The government should support design education if it wants top-class results, says Julian Lewis
My dad cut the top off his breakfast egg
with a flourish and a knife
And said ‘World class, Ian lad: world class!’
Maybe that’s all you need: flourish, optimism,
and something sharp
To shape your dreams
This extract from Ian McMillan’s charming poem ‘Welcome to a World Class Place’, commissioned by CABE to mark the recent launch of ‘World Class Places’, the government’s strategy for improving quality of place, usefully brings the high tone of the strategy to the breakfast table, and down to earth. Who wants a world class place? Is the benchmark for success really a tourist destination? When everywhere is designed to be exceptional, what happens to all the places between?
There are so many recent guidance documents for places, including CABE’s own recent ‘Open Space Strategies’, that one faces a risk of guidance overload.
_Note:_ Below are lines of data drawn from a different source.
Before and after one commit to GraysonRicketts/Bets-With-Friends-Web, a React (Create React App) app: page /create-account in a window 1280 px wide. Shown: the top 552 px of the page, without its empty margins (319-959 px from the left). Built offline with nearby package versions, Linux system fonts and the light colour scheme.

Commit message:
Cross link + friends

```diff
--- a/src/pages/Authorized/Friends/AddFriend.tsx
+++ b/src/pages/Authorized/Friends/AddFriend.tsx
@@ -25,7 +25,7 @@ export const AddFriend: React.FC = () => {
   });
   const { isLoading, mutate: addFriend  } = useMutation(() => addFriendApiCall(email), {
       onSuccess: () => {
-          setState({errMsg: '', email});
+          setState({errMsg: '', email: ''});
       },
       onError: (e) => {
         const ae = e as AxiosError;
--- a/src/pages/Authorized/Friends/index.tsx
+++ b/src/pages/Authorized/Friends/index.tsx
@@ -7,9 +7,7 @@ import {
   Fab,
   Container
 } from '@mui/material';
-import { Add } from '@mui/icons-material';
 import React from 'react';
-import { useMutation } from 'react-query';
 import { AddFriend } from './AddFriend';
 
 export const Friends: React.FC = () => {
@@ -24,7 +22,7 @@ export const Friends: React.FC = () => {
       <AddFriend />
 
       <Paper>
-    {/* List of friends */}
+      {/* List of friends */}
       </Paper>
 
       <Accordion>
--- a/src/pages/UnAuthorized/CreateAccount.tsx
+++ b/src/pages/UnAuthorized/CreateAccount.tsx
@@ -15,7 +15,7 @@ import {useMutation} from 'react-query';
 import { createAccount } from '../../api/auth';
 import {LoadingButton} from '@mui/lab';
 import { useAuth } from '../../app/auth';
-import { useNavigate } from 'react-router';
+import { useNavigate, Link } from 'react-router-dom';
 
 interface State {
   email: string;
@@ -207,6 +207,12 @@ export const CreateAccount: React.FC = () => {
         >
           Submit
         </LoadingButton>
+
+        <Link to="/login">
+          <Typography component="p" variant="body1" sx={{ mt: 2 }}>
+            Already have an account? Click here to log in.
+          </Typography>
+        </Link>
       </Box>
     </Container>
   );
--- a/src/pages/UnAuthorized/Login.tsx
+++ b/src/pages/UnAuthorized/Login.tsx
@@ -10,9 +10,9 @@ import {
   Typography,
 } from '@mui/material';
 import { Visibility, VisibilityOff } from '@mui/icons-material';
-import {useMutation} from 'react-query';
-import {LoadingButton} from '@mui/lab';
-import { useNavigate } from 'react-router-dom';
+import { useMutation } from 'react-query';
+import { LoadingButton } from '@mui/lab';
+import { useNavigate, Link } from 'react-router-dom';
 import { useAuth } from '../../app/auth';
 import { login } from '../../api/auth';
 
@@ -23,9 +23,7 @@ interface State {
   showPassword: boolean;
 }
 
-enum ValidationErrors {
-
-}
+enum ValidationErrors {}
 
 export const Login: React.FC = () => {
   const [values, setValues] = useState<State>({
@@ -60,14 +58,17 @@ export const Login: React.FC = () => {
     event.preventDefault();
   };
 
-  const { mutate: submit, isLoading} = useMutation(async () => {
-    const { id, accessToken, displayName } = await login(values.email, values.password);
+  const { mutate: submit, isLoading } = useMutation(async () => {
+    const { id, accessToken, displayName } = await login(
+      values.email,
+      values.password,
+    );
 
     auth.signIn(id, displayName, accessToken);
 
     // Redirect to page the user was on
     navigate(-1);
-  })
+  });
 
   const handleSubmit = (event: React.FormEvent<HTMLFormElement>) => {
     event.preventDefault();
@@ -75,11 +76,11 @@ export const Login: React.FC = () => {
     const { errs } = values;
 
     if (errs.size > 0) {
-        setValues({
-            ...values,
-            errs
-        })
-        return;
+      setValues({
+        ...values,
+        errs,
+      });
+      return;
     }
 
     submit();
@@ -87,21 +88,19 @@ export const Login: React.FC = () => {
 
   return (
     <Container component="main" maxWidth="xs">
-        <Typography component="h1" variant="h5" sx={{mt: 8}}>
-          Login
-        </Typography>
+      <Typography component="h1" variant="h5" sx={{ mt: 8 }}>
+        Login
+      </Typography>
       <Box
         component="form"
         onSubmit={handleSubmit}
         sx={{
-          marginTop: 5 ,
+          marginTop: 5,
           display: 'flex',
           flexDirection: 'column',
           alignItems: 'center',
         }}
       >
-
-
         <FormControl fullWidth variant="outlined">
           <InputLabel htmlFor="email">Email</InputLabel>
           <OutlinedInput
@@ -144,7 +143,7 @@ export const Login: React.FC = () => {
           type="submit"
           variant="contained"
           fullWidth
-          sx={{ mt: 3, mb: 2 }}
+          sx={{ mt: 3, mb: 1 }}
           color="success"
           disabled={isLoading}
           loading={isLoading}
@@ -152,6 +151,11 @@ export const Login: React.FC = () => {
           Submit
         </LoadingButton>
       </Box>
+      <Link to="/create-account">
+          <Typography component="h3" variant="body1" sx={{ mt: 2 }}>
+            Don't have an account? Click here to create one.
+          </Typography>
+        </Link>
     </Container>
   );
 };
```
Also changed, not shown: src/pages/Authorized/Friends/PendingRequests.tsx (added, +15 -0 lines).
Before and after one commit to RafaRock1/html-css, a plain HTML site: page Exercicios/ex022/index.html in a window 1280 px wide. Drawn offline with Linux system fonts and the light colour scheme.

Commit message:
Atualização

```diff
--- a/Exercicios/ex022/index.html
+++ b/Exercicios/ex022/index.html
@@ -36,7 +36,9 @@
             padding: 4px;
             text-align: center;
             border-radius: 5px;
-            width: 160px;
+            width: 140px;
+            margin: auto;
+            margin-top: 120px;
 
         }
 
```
Nevertheless, this abundance means that attention is being directed towards improving what confronts all of us – our public realm. The government’s strategy is therefore to be welcomed.
But what does it actually demand? Almost every page of the strategy document seeks ‘quality’. But ‘quality’ means everything from low maintenance to happiness. In order to be able to define success, we need to scrutinise the qualities of ‘quality’, to understand not just how to design new set-piece spaces, but to work with existing conditions that would benefit from physical change.
To do this requires not only precision in understanding places and communities, but precision in meshing design with conceptual and spatial clarity.
At Bermondsey Square, a public realm design delivered by East Architects as part of a mixed-use development, we made it a priority to ensure that overlapping areas of ownership between private, borough and Transport for London sites were negotiated carefully to enable continuity of material, paving bond and lights fixed to buildings.Getting these overlaps and edges right means coercing those responsible for ownership and maintenance to agree on shared outcomes, which, although difficult to achieve, is perhaps the most important and most challenging part of any public realm project. This complexity of places and players is intrinsic to the day-to-day reality of ordinary spaces.
Among other sound proposals in the government guidance is a requirement to bring together planners, heritage officers, highways officers, designers and local leaders to deliver places. But what could the government actually do to encourage this? One way would be to support design education, not just in universities, but in schools. Then the very high quality of design that is asked for might stand a chance of being delivered.
Julian Lewis is director of East Architects